• WORK INSTRUCTIONS
With the records below as input, work out how many lines include the word "supportPackageName". Give only the number.

• DATA FOR PROCESSING
◇ ◇ ◇ ◇ ◇ ◇ ◇

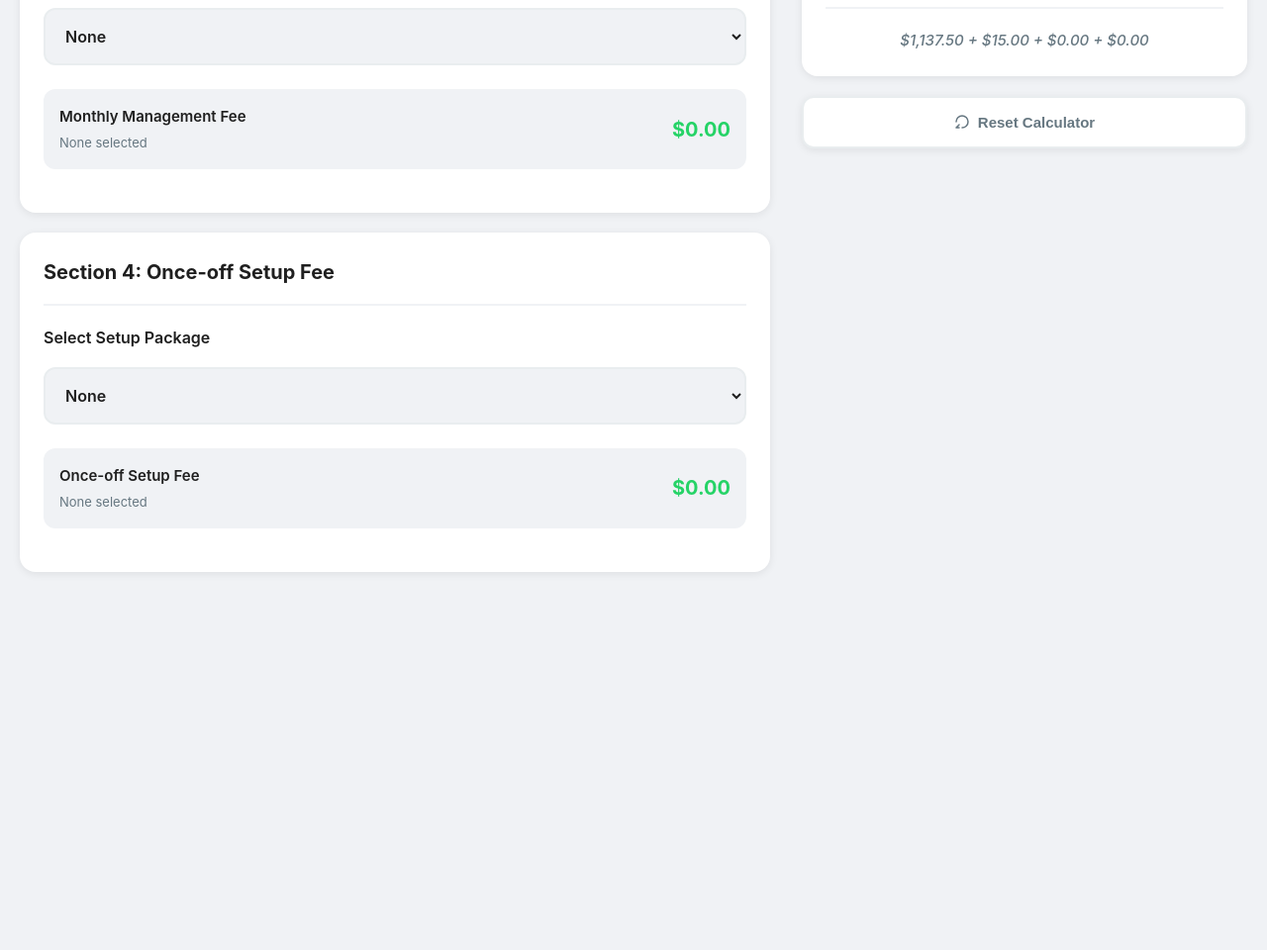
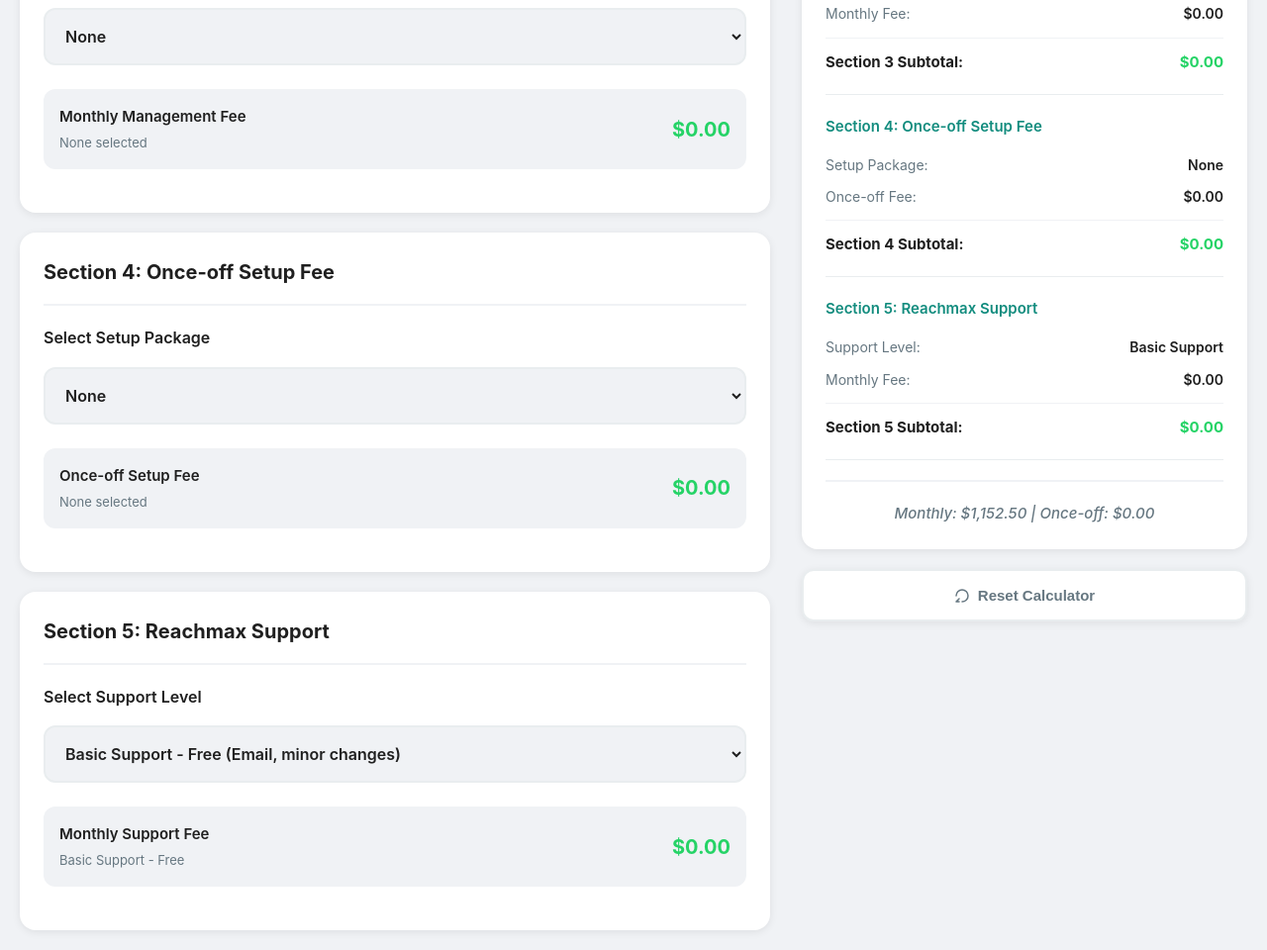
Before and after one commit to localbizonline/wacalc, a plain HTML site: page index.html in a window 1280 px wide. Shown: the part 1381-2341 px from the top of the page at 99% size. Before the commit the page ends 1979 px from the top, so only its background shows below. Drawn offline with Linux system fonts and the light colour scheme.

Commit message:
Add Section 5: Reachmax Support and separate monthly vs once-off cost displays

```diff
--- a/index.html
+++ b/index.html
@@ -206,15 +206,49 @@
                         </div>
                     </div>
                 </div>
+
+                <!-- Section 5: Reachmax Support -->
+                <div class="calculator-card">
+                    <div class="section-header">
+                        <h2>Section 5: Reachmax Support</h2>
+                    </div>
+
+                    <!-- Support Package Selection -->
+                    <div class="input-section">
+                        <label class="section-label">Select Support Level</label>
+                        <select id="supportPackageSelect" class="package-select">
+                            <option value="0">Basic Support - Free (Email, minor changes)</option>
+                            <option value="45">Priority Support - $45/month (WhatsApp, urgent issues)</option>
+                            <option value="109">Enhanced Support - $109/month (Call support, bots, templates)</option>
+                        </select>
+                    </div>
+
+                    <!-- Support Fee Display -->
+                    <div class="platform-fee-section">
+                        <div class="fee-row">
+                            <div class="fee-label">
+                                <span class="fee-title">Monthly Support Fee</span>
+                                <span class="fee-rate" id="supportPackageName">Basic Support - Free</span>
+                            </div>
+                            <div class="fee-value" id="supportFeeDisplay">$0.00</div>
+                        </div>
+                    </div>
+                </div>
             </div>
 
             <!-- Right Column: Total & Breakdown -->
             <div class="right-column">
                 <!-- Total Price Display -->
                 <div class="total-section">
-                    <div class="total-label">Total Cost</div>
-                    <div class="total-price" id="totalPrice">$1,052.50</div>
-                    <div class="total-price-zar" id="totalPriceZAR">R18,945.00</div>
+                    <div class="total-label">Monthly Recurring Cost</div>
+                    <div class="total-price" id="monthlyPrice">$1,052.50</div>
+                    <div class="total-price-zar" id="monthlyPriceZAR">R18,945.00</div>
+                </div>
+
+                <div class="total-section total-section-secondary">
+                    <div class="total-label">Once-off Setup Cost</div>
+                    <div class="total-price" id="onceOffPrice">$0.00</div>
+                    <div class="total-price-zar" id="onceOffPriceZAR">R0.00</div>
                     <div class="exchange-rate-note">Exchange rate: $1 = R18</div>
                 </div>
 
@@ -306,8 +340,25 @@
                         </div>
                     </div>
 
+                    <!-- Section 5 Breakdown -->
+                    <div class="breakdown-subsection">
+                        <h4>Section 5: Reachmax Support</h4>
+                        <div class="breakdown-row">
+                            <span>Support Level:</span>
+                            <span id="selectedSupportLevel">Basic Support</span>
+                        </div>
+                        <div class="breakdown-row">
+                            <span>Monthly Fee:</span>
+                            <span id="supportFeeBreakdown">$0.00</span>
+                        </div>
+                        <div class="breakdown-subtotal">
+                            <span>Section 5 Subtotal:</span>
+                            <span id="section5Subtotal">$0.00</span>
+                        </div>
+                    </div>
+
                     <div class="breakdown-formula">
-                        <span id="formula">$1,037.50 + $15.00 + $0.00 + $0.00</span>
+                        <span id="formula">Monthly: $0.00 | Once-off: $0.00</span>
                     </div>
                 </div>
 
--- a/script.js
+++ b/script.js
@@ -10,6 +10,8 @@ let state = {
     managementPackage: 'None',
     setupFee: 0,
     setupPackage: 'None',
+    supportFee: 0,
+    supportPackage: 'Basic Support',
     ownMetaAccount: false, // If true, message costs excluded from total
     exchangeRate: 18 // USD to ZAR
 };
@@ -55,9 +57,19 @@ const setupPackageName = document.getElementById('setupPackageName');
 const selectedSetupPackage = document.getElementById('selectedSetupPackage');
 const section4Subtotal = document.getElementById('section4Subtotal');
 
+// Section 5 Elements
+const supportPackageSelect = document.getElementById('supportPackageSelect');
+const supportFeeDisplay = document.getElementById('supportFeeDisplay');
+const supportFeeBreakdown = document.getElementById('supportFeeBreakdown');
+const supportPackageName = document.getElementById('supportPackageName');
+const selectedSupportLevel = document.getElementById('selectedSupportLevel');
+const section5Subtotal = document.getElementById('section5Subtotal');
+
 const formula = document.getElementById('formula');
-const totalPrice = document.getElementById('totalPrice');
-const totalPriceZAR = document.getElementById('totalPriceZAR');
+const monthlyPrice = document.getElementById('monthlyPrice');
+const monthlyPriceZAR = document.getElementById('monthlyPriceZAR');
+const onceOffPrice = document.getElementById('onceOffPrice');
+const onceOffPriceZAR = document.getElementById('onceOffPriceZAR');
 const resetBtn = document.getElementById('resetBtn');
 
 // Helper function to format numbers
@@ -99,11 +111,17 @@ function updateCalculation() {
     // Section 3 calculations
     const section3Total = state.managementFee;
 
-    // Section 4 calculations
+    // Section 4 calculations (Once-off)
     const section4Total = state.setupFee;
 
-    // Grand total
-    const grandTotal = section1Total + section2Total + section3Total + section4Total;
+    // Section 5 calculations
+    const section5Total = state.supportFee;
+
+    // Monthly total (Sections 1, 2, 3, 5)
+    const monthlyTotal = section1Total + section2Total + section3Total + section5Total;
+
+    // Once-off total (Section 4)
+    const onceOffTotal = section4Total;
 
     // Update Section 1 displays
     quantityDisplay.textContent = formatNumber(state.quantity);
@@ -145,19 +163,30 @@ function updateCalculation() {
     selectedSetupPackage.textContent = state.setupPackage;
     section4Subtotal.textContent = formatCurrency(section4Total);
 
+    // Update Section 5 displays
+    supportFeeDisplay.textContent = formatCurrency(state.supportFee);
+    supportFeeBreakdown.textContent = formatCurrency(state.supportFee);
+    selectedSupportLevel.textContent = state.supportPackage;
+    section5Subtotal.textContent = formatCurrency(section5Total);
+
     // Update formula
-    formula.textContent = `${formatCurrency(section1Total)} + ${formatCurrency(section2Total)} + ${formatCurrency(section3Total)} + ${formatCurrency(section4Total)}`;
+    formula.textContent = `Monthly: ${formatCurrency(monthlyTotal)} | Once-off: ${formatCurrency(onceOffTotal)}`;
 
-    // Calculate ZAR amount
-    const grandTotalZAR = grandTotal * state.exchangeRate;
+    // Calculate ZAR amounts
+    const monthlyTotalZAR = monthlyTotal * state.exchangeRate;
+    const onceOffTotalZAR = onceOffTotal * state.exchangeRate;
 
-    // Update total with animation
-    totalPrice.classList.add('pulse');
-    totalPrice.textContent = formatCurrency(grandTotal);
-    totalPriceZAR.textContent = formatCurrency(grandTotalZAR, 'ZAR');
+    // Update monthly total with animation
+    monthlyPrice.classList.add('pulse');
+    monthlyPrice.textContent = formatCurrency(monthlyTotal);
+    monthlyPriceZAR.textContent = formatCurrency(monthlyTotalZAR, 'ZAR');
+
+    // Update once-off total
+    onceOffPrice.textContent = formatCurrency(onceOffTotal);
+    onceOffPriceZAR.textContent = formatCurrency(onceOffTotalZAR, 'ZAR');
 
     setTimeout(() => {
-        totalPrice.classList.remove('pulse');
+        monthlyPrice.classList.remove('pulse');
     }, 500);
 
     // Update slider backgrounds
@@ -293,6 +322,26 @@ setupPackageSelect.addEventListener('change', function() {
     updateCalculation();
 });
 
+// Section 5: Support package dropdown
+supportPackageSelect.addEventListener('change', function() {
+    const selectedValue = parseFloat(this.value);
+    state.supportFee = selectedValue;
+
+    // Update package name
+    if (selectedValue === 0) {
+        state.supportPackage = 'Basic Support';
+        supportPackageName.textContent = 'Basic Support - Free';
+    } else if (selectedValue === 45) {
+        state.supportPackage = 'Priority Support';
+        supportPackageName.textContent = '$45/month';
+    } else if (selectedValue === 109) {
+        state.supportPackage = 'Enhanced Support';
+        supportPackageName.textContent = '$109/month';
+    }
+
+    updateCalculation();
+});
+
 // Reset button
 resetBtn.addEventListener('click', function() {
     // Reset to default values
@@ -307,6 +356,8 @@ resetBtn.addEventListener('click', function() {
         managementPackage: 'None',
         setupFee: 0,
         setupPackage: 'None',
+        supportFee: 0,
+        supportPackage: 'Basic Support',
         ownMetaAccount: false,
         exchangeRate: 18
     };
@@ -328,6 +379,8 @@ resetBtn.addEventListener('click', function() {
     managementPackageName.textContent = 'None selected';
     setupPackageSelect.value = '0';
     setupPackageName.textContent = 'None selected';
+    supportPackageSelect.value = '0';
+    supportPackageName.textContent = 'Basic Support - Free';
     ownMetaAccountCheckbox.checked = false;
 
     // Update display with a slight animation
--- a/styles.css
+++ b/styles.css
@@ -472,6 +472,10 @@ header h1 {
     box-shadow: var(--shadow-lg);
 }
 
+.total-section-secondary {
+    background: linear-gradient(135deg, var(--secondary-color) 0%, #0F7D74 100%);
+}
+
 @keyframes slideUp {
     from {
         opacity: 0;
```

◇ ◇ ◇ ◇ ◇ ◇ ◇

• SOLVED EXERCISE
6